* [Required action]:
Which lines in the records below mention the word "data"? Copy each one out.

* [Records shown]:
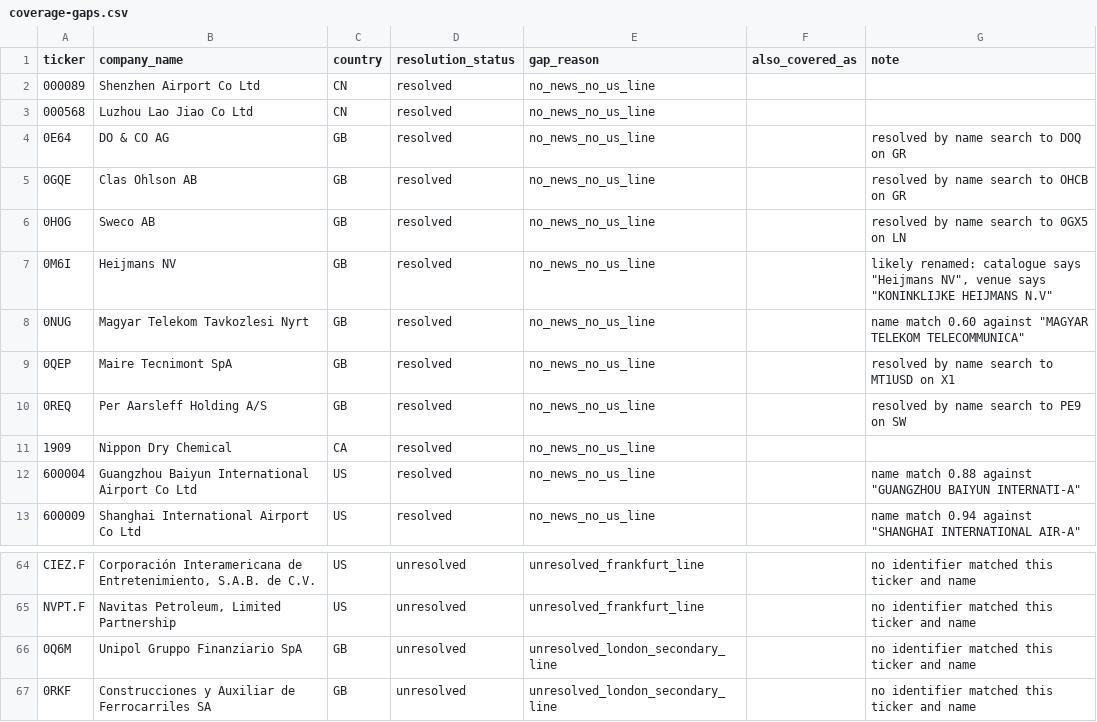
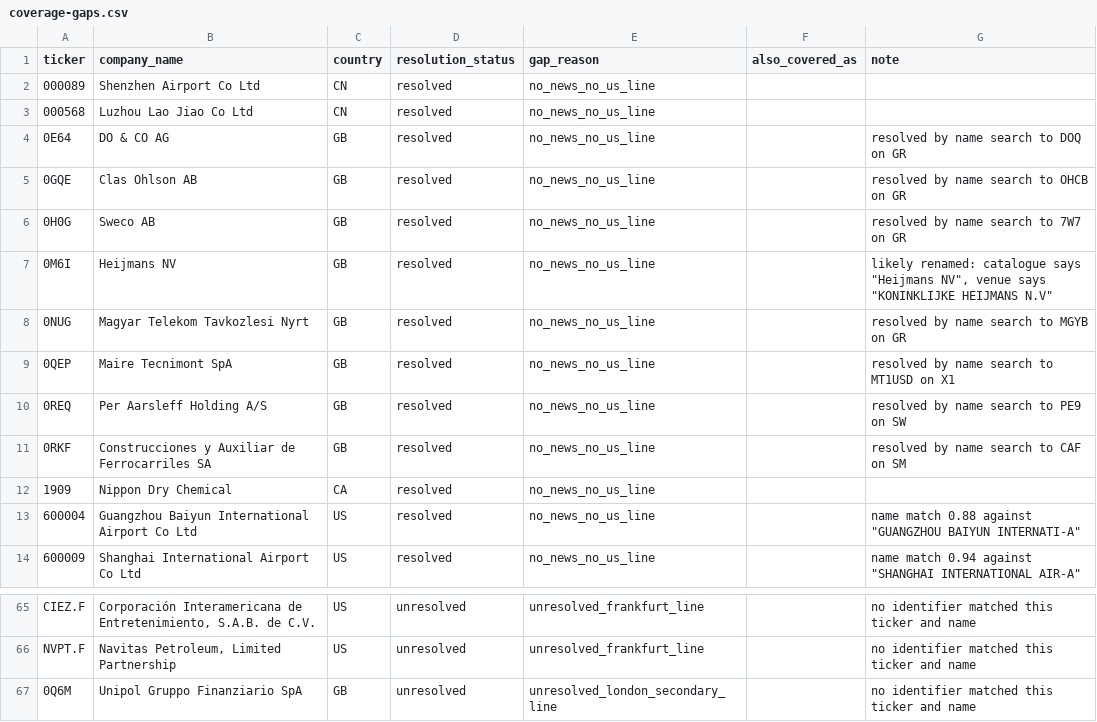
Before and after one commit to 1nsar/investin-com-news-service, a CSV file: data/coverage-gaps.csv, drawn as a sheet; only a part is shown, gaps mark what is left out.

Commit message:
Match abbreviated names and reject London board codes in resolution

```diff
--- a/data/coverage-gaps.csv
+++ b/data/coverage-gaps.csv
@@ -5,7 +5,8 @@ ticker,company_name,country,resolution_status,gap_reason,also_covered_as,note
 0GQE,Clas Ohlson AB,GB,resolved,no_news_no_us_line,,resolved by name search to OHCB on GR
-0H0G,Sweco AB,GB,resolved,no_news_no_us_line,,resolved by name search to 0GX5 on LN
+0H0G,Sweco AB,GB,resolved,no_news_no_us_line,,resolved by name search to 7W7 on GR
 0M6I,Heijmans NV,GB,resolved,no_news_no_us_line,,"likely renamed: catalogue says ""Heijmans NV"", venue says ""KONINKLIJKE HEIJMANS N.V"""
-0NUG,Magyar Telekom Tavkozlesi Nyrt,GB,resolved,no_news_no_us_line,,"name match 0.60 against ""MAGYAR TELEKOM TELECOMMUNICA"""
+0NUG,Magyar Telekom Tavkozlesi Nyrt,GB,resolved,no_news_no_us_line,,resolved by name search to MGYB on GR
 0QEP,Maire Tecnimont SpA,GB,resolved,no_news_no_us_line,,resolved by name search to MT1USD on X1
 0REQ,Per Aarsleff Holding A/S,GB,resolved,no_news_no_us_line,,resolved by name search to PE9 on SW
+0RKF,Construcciones y Auxiliar de Ferrocarriles SA,GB,resolved,no_news_no_us_line,,resolved by name search to CAF on SM
 1909,Nippon Dry Chemical,CA,resolved,no_news_no_us_line,,
@@ -66,2 +67 @@ NVPT.F,"Navitas Petroleum, Limited Partnership",US,unresolved,unresolved_frankfu
 0Q6M,Unipol Gruppo Finanziario SpA,GB,unresolved,unresolved_london_secondary_line,,no identifier matched this ticker and name
-0RKF,Construcciones y Auxiliar de Ferrocarriles SA,GB,unresolved,unresolved_london_secondary_line,,no identifier matched this ticker and name
```
Also changed, not shown: data/listings-mapping.csv, 7 other files.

* [Finished task]:
Before and after one commit to 1nsar/investin-com-news-service, a CSV file: data/coverage-gaps.csv, drawn as a sheet; only a part is shown, gaps mark what is left out.
--- a/data/coverage-gaps.csv
+++ b/data/coverage-gaps.csv
Also changed, not shown: data/listings-mapping.csv, 7 other files.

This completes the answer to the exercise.